pdf bib
A Quantitative Approach to Understand Self-Supervised Models as Cross-lingual Feature Extracters
Shuyue Stella Li | Beining Xu | Xiangyu Zhang | Hexin Liu | Wenhan Chao | Paola Garcia
Proceedings of the 6th International Conference on Natural Language and Speech Processing (ICNLSP 2023)

pdf bib
Syntax-Aware Retrieval Augmented Code Generation
Xiangyu Zhang | Yu Zhou | Guang Yang | Taolue Chen
Findings of the Association for Computational Linguistics: EMNLP 2023

Neural code generation models are nowadays widely adopted to generate code from natural language descriptions automatically. Recently, pre-trained neural models equipped with token-level retrieval capabilities have exhibited great potentials in neural machine translation. However, applying them directly to code generation experience challenges: the use of the retrieval-based mechanism inevitably introduces extraneous noise to the generation process, resulting in even syntactically incorrect code. Computationally, such models necessitate frequent searches of the cached datastore, which turns out to be time-consuming. To address these issues, we propose kNN-TRANX, a token-level retrieval augmented code generation method. kNN-TRANX allows for searches in smaller datastores tailored for the code generation task. It leverages syntax constraints for the retrieval of datastores, which reduces the impact of retrieve noise. We evaluate kNN-TRANX on two public datasets and the experimental results confirm the effectiveness of our approach.

pdf bib
Backdooring Neural Code Search
Weisong Sun | Yuchen Chen | Guanhong Tao | Chunrong Fang | Xiangyu Zhang | Quanjun Zhang | Bin Luo
Proceedings of the 61st Annual Meeting of the Association for Computational Linguistics (Volume 1: Long Papers)

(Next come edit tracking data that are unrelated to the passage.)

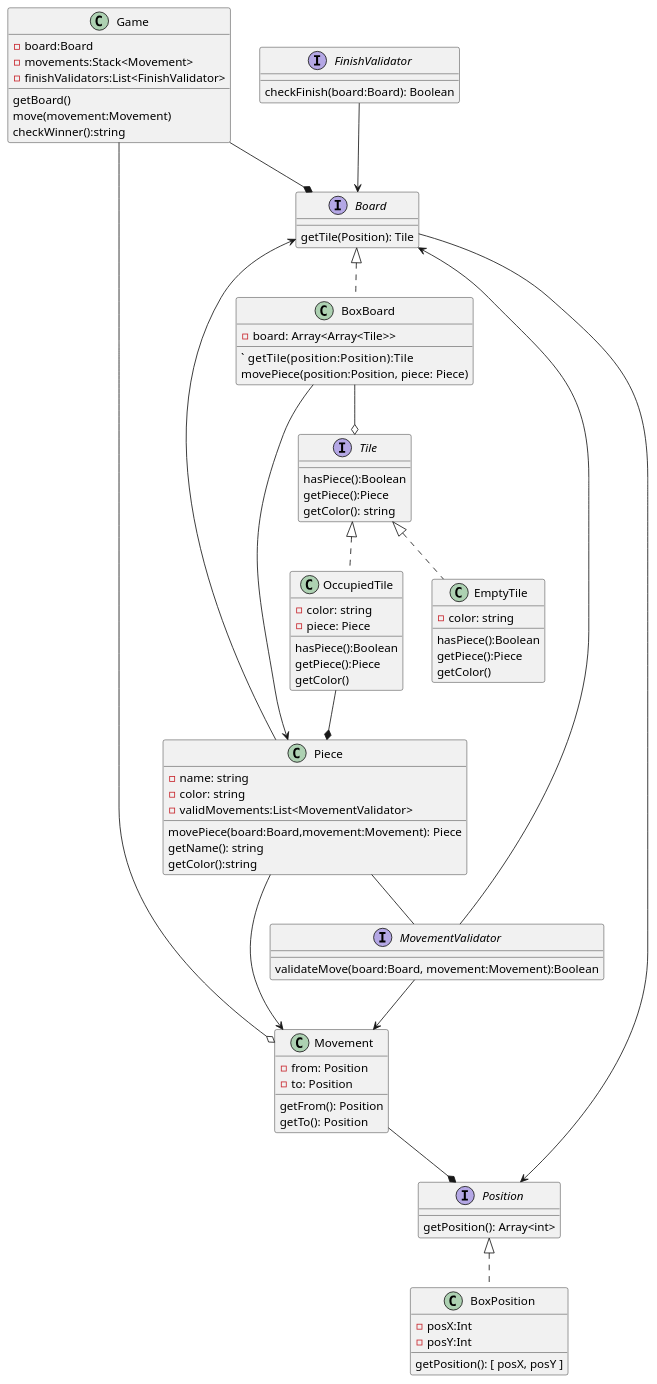
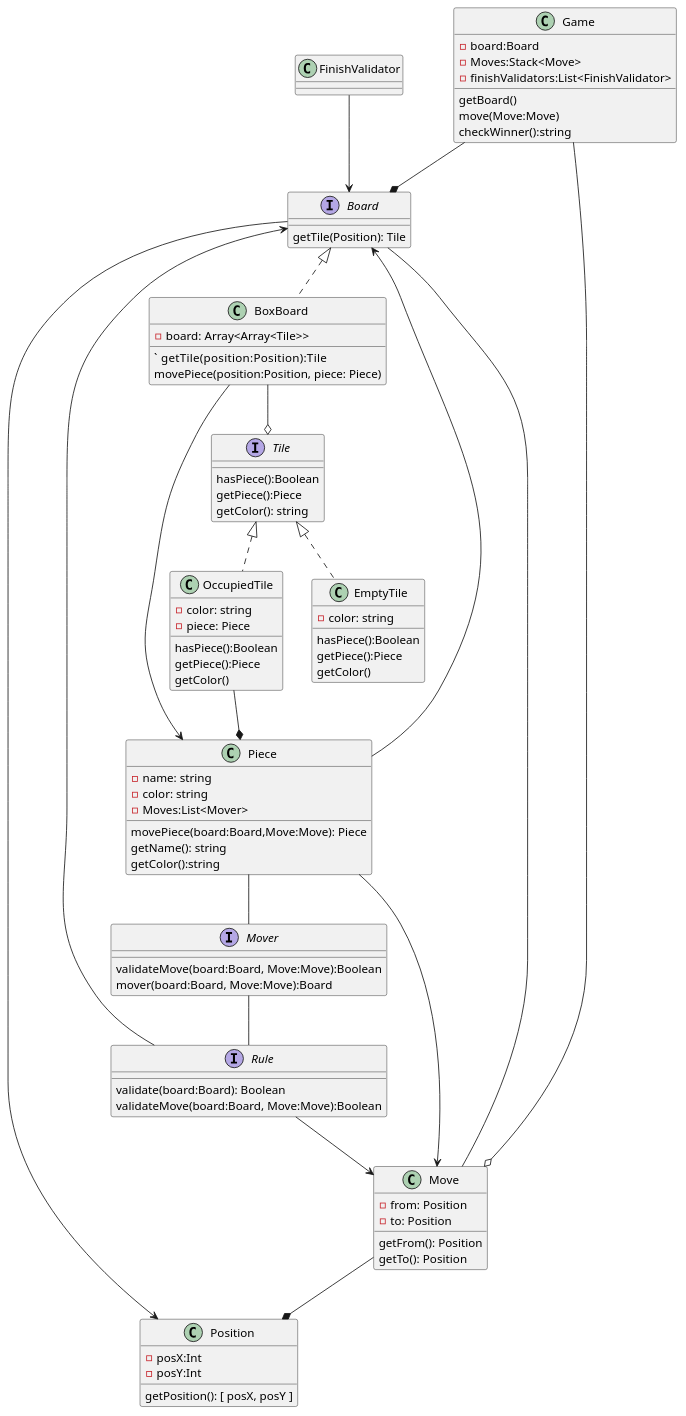
One commit to SegunMarcaida/chess-disSis changed the diagram in src/main/resources/chess.puml. Above: the diagram before and after it, drawn with PlantUML. The commit also changed 30 other files, not shown here.

```diff
--- a/src/main/resources/chess.puml
+++ b/src/main/resources/chess.puml
@@ -1,93 +1,96 @@
 @startuml
 
 
 
     interface Board{
         getTile(Position): Tile
     }
     class BoxBoard implements Board{
     - board: Array<Array<Tile>>
     `    getTile(position:Position):Tile
      movePiece(position:Position, piece: Piece)
     }
     BoxBoard --o Tile
     BoxBoard --> Piece
 
     Board --> Position
 
     class EmptyTile implements Tile{
         - color: string
         hasPiece():Boolean
         getPiece():Piece
         getColor()
     }
 
     class OccupiedTile implements Tile{
             - color: string
             - piece: Piece
             hasPiece():Boolean
             getPiece():Piece
             getColor()
         }
         OccupiedTile --* Piece
 
-    interface Position{
-    getPosition(): Array<int>
-    }
-
-    class BoxPosition implements Position{
+    class Position{
         -posX:Int
         -posY:Int
         getPosition(): [ posX, posY ]
     }
 
     interface Tile{
     hasPiece():Boolean
     getPiece():Piece
     getColor(): string
     }
 
-    class Movement{
+    class Move{
     - from: Position
     - to: Position
     getFrom(): Position
     getTo(): Position
     }
-    Movement --* Position
+    Move --* Position
 
-    interface FinishValidator{
-    checkFinish(board:Board): Boolean
+    interface Rule{
+    validate(board:Board): Boolean
     }
     FinishValidator --> Board
 
-    interface MovementValidator{
-    validateMove(board:Board, movement:Movement):Boolean
+    interface Rule{
+    validateMove(board:Board, Move:Move):Boolean
     }
-    MovementValidator --> Board
-    MovementValidator --> Movement
+    Rule --> Board
+    Rule --> Move
 
 
     class Piece{
     - name: string
     - color: string
-    - validMovements:List<MovementValidator>
-    movePiece(board:Board,movement:Movement): Piece
+    - Moves:List<Mover>
+    movePiece(board:Board,Move:Move): Piece
     getName(): string
     getColor():string
     }
-    Piece --MovementValidator
+    Piece --Mover
     Piece --> Board
-    Piece --> Movement
+    Piece --> Move
+
+    interface Mover{
+    validateMove(board:Board, Move:Move):Boolean
+    mover(board:Board, Move:Move):Board
+    }
+    Mover -- Rule
+    Move -- Board
 
     class Game{
     -board:Board
-    -movements:Stack<Movement>
+    -Moves:Stack<Move>
     -finishValidators:List<FinishValidator>
     getBoard()
-    move(movement:Movement)
+    move(Move:Move)
     checkWinner():string
     }
     Game --* Board
-    Game --o Movement
+    Game --o Move
 
 @enduml
```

Reusing off-the-shelf code snippets from online repositories is a common practice, which significantly enhances the productivity of software developers. To find desired code snippets, developers resort to code search engines through natural language queries. Neural code search models are hence behind many such engines. These models are based on deep learning and gain substantial attention due to their impressive performance. However, the security aspect of these models is rarely studied. Particularly, an adversary can inject a backdoor in neural code search models, which return buggy or even vulnerable code with security/privacy issues. This may impact the downstream software (e.g., stock trading systems and autonomous driving) and cause financial loss and/or life-threatening incidents. In this paper, we demonstrate such attacks are feasible and can be quite stealthy. By simply modifying one variable/function name, the attacker can make buggy/vulnerable code rank in the top 11%. Our attack BADCODE features a special trigger generation and injection procedure, making the attack more effective and stealthy. The evaluation is conducted on two neural code search models and the results show our attack outperforms baselines by 60%. Our user study demonstrates that our attack is more stealthy than the baseline by two times based on the F1 score.